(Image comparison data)
- - - - -

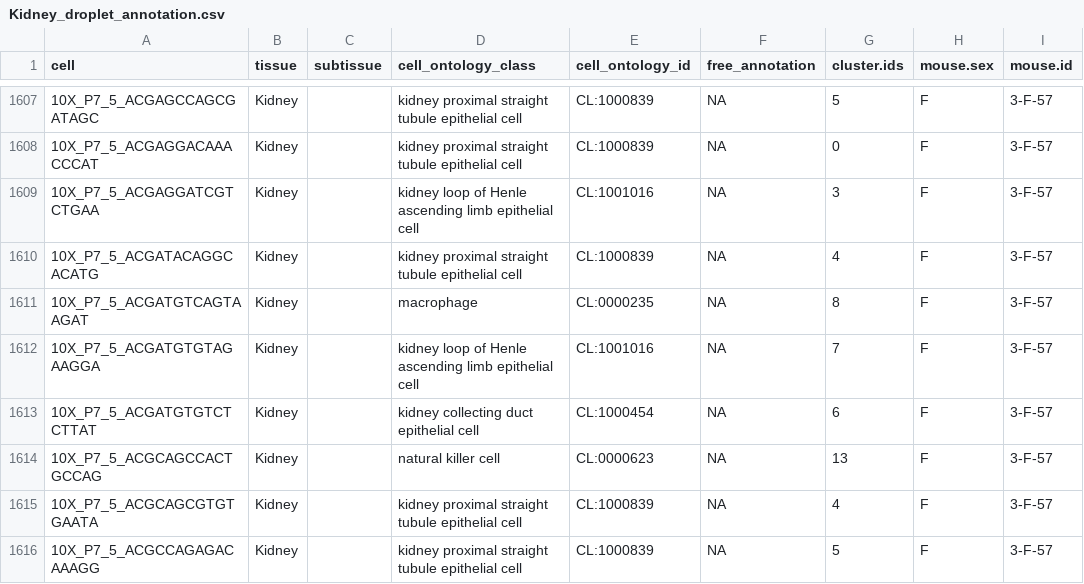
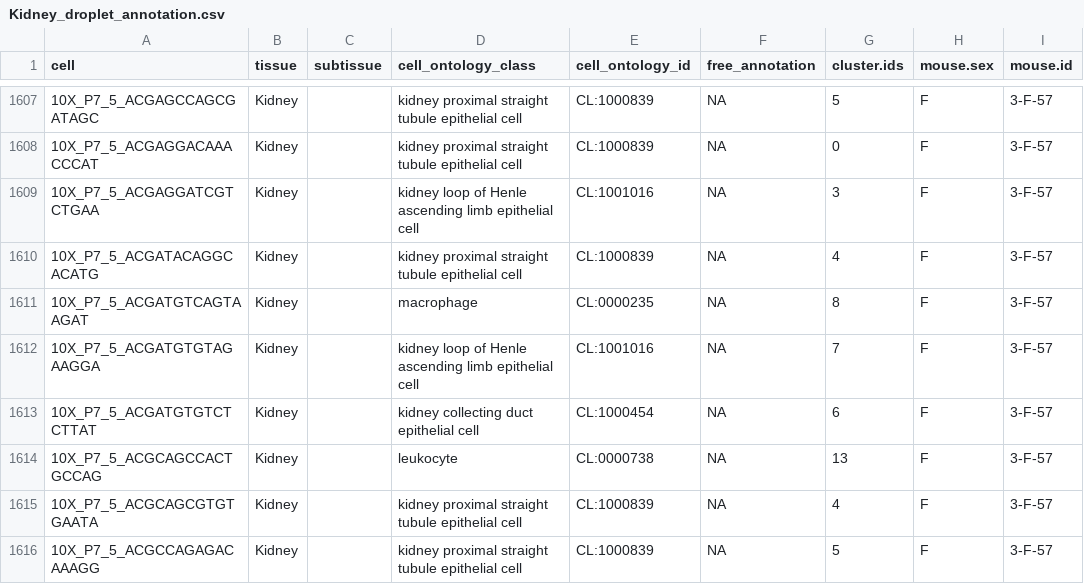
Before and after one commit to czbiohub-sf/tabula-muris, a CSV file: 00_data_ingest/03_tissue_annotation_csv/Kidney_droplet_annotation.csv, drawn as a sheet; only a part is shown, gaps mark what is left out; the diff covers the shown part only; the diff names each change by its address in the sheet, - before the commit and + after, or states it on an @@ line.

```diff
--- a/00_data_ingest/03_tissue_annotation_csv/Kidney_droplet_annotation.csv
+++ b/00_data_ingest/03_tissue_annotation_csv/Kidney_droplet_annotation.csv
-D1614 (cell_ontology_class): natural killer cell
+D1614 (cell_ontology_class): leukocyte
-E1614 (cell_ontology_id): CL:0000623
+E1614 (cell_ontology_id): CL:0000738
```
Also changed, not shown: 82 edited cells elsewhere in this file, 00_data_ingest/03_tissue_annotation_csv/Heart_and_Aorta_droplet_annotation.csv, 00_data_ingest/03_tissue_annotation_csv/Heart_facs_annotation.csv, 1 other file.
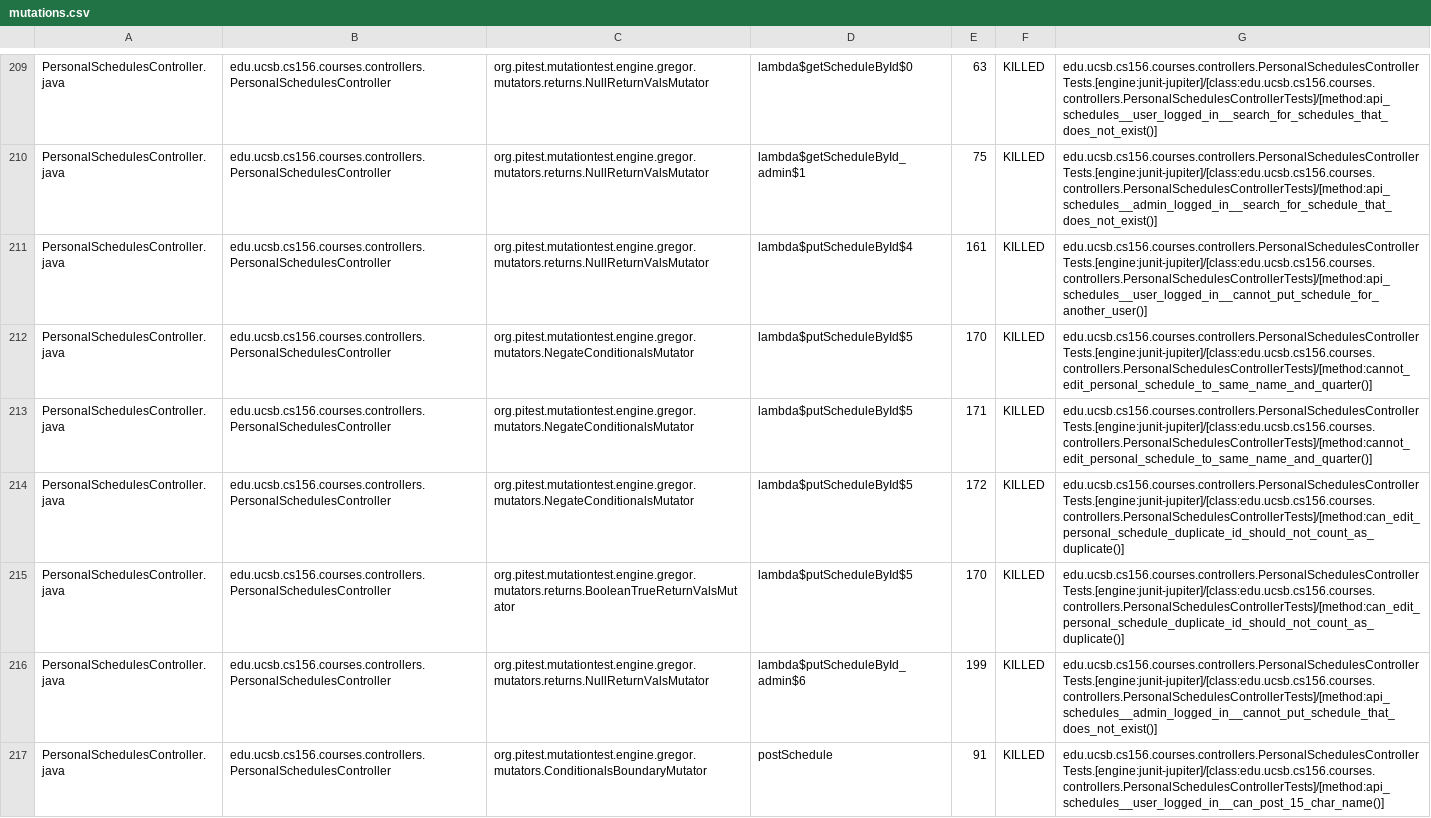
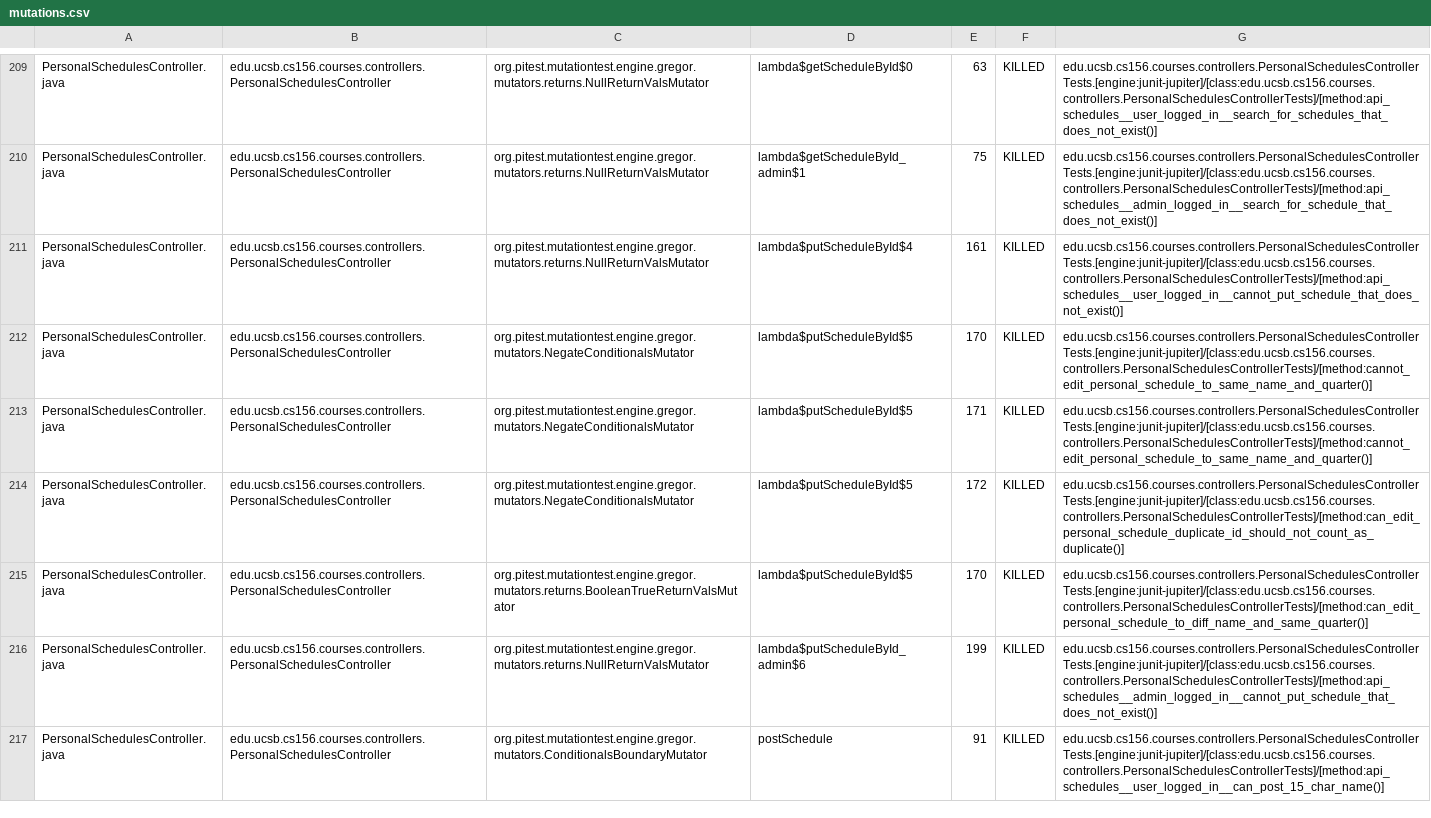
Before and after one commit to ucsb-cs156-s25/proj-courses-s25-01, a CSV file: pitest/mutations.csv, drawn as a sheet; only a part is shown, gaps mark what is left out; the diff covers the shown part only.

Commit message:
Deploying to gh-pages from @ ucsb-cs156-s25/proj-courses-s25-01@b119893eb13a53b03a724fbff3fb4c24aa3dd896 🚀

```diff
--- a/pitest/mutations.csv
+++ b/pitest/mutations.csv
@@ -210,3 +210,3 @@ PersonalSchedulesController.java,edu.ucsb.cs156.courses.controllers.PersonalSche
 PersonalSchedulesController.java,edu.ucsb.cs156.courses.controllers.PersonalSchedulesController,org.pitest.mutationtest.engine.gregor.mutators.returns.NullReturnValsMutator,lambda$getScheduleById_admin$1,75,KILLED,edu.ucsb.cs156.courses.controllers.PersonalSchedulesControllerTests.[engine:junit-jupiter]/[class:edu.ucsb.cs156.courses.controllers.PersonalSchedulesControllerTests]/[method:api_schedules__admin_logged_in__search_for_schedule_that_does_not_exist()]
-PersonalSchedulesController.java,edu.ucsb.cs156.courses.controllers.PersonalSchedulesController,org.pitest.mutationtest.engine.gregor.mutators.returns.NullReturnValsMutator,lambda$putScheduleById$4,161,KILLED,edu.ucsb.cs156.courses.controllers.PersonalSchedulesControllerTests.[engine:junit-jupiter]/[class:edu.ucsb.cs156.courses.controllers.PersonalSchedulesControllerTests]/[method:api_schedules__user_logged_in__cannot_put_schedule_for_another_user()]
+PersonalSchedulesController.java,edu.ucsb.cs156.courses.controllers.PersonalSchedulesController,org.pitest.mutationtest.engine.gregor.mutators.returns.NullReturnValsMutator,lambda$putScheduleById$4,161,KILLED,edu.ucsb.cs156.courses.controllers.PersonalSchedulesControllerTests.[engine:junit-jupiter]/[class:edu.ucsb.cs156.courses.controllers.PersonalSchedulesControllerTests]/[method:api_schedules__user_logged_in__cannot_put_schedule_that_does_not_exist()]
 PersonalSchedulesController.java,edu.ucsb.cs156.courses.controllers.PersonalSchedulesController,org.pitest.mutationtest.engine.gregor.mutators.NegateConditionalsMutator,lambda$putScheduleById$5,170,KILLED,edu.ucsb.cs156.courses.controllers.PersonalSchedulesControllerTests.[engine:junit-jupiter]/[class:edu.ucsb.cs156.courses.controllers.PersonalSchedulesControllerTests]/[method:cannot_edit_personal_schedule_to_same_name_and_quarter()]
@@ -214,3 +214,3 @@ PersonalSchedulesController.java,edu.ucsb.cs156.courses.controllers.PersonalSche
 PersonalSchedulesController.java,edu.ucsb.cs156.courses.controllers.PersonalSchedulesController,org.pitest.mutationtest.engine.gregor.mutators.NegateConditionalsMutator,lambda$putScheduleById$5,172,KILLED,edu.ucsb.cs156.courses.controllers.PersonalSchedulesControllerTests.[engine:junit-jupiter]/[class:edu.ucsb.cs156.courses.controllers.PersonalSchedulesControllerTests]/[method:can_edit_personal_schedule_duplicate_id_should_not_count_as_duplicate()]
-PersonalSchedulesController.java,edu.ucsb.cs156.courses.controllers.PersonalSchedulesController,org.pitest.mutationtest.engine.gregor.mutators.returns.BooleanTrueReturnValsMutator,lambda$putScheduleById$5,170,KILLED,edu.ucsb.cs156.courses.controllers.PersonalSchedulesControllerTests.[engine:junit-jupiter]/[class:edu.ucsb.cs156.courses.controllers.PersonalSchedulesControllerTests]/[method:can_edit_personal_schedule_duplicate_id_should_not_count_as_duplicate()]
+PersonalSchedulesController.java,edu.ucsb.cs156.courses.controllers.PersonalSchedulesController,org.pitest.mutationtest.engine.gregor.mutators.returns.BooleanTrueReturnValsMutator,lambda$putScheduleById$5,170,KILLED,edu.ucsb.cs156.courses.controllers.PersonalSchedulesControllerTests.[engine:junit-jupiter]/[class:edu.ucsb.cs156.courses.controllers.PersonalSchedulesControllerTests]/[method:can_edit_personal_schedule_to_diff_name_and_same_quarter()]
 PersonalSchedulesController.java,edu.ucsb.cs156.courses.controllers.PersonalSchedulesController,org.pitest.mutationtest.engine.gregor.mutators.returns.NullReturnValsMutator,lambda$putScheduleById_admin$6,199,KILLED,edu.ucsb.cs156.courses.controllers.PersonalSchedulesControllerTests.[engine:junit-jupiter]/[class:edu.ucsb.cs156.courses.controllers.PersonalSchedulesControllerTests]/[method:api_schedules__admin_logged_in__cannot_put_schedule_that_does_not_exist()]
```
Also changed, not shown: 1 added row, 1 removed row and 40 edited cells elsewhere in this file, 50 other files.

- - - - -

**Try it:** If a line in the entries above contains "elsewhere", report it.

**Output of the task:**
Also changed, not shown: 82 edited cells elsewhere in this file, 00_data_ingest/03_tissue_annotation_csv/Heart_and_Aorta_droplet_annotation.csv, 00_data_ingest/03_tissue_annotation_csv/Heart_facs_annotation.csv, 1 other file.
Also changed, not shown: 1 added row, 1 removed row and 40 edited cells elsewhere in this file, 50 other files.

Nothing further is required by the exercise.